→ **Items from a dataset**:
******************************
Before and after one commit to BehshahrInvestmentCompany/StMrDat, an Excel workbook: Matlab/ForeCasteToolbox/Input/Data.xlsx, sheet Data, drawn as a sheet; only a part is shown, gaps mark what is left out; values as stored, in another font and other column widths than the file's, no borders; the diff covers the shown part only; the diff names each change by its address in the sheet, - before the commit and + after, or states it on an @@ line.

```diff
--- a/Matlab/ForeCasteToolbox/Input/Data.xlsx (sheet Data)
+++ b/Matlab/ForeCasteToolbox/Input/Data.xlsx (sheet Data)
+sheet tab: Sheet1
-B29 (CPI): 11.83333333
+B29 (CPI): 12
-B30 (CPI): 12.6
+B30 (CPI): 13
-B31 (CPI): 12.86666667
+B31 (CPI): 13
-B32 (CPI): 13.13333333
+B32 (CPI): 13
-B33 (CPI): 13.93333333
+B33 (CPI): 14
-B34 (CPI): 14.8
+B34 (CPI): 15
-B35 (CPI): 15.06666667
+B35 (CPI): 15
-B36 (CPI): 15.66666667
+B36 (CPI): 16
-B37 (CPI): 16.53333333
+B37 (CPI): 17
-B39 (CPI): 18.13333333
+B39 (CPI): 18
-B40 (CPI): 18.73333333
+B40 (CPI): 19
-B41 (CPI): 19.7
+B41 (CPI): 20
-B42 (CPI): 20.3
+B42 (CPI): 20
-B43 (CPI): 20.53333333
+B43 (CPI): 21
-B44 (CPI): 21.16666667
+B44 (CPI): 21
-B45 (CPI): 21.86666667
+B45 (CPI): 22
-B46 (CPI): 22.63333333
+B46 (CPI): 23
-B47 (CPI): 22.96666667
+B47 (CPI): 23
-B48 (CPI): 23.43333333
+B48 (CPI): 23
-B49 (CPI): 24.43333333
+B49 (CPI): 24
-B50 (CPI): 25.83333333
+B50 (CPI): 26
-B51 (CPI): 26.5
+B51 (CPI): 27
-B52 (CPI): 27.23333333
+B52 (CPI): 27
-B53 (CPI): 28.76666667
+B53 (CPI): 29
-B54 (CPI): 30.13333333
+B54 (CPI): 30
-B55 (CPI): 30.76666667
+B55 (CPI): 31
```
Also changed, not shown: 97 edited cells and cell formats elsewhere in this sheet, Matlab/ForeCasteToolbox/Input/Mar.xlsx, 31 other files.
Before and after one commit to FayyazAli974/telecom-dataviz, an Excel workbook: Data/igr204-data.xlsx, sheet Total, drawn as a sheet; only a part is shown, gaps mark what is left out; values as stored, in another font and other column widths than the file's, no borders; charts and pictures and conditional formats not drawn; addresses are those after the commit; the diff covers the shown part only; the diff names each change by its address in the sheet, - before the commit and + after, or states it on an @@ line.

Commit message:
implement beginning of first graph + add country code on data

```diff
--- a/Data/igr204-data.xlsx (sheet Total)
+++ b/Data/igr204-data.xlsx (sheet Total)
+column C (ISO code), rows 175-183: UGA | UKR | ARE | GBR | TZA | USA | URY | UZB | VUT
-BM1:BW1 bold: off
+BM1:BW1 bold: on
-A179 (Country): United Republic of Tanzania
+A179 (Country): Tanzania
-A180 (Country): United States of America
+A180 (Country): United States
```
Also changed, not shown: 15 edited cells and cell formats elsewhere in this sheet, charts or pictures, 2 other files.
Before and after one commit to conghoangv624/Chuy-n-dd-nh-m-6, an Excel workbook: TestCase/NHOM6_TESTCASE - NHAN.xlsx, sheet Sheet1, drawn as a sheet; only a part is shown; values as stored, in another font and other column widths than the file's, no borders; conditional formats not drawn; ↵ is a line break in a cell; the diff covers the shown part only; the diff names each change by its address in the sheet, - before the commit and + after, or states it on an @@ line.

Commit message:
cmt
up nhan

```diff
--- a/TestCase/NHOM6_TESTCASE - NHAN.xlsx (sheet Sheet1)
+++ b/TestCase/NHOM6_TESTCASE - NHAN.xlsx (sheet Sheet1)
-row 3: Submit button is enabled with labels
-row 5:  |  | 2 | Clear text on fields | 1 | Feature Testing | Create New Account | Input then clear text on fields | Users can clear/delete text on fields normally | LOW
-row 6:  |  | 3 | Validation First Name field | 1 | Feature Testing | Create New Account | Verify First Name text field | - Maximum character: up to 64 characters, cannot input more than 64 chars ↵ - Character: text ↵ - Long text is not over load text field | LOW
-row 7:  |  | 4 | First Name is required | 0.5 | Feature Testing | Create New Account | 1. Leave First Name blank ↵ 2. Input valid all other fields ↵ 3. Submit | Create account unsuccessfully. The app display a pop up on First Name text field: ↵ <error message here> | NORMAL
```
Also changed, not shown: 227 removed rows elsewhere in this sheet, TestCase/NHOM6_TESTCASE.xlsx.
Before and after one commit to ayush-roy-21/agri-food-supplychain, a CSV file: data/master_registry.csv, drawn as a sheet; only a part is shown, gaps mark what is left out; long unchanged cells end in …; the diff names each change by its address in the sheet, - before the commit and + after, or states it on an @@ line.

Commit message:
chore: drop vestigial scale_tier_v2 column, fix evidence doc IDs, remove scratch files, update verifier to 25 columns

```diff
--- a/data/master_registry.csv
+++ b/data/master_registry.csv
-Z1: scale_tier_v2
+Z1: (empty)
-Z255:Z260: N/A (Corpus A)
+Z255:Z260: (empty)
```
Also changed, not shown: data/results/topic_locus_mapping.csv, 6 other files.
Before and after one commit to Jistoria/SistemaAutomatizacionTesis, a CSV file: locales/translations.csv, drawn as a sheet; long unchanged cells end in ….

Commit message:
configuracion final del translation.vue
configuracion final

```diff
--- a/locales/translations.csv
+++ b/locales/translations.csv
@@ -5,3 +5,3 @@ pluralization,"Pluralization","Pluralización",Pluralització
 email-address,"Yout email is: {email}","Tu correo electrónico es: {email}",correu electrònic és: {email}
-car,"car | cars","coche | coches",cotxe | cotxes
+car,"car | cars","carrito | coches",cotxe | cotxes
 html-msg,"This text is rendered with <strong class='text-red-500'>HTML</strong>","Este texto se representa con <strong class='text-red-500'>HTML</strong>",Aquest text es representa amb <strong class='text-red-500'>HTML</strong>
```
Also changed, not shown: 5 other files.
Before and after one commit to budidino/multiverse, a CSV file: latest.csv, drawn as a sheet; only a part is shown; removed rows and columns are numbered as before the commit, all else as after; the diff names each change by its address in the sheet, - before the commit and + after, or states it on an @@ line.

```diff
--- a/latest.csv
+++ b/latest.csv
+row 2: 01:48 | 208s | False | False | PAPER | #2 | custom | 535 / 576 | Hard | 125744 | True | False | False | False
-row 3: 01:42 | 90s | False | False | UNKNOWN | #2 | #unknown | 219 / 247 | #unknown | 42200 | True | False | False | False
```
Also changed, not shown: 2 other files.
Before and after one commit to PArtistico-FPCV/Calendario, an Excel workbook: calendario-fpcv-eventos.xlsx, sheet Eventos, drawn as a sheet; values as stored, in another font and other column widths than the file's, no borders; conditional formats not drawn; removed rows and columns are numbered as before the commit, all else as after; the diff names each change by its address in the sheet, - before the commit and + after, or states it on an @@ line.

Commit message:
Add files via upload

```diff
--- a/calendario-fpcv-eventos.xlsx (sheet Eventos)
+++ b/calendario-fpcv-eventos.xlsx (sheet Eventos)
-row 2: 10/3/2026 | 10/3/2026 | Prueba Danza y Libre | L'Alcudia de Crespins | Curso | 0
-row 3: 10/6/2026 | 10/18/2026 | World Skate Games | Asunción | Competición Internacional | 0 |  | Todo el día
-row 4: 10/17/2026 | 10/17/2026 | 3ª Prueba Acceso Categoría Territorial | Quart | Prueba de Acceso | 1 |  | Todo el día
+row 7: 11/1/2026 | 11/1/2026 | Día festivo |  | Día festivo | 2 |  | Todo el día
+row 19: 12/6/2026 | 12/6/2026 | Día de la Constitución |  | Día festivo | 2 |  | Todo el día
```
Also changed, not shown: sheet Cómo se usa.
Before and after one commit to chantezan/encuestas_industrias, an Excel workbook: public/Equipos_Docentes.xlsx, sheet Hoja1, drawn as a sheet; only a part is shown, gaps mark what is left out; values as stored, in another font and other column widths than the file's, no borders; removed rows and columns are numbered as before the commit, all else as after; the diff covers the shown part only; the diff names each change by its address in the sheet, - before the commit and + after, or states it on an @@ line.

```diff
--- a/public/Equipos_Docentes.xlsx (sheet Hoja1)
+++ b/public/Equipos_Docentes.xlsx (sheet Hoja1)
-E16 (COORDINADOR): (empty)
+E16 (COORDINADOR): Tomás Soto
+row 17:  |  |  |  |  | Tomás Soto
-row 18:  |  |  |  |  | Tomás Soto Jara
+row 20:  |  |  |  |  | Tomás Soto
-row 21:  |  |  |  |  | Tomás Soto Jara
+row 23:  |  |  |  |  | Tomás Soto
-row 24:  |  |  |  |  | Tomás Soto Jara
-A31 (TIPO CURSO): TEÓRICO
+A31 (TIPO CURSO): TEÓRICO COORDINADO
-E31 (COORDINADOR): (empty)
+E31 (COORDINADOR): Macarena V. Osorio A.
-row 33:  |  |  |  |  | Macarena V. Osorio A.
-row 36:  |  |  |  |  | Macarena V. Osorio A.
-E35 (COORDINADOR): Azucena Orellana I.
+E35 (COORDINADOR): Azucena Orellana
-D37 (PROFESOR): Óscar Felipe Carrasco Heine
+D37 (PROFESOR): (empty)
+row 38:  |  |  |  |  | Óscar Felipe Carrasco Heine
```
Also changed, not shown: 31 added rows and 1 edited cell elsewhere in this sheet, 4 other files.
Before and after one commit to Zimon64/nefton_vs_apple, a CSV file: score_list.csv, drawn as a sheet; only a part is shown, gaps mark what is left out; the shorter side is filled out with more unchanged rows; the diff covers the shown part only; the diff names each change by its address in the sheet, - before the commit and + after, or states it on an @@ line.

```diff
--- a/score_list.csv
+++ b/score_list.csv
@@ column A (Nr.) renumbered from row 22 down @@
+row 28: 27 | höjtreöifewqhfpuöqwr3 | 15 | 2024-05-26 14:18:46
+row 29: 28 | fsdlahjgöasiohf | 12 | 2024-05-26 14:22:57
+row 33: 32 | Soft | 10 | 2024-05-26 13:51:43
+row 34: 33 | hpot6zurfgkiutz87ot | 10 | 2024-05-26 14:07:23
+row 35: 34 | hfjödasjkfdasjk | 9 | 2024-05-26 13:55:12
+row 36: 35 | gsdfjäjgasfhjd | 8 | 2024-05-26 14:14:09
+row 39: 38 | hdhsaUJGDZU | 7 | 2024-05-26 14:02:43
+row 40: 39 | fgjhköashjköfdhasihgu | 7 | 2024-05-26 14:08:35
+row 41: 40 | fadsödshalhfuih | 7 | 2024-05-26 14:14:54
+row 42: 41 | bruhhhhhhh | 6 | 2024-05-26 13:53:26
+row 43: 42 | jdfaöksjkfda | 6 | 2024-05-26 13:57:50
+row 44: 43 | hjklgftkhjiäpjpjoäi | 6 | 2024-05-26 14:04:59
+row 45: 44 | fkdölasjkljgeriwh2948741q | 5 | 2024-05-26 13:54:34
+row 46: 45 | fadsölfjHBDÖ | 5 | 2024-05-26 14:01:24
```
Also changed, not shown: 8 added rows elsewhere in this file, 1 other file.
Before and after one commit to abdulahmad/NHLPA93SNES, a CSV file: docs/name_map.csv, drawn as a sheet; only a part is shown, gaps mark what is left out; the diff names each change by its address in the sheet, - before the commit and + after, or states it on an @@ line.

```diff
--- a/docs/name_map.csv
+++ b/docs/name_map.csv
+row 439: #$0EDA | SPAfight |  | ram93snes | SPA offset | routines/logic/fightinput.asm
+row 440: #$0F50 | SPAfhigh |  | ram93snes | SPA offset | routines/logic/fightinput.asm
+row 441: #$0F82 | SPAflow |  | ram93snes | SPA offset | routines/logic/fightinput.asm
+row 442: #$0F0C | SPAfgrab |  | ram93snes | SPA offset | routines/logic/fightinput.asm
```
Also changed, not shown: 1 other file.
******************************
→ **PROBLEM DETAILS**:
Using the records given above, list every line that includes the word "cells".

→ **ANSWER BELOW**:
Also changed, not shown: 97 edited cells and cell formats elsewhere in this sheet, Matlab/ForeCasteToolbox/Input/Mar.xlsx, 31 other files.
Also changed, not shown: 15 edited cells and cell formats elsewhere in this sheet, charts or pictures, 2 other files.
Before and after one commit to ayush-roy-21/agri-food-supplychain, a CSV file: data/master_registry.csv, drawn as a sheet; only a part is shown, gaps mark what is left out; long unchanged cells end in …; the diff names each change by its address in the sheet, - before the commit and + after, or states it on an @@ line.
Before and after one commit to Jistoria/SistemaAutomatizacionTesis, a CSV file: locales/translations.csv, drawn as a sheet; long unchanged cells end in ….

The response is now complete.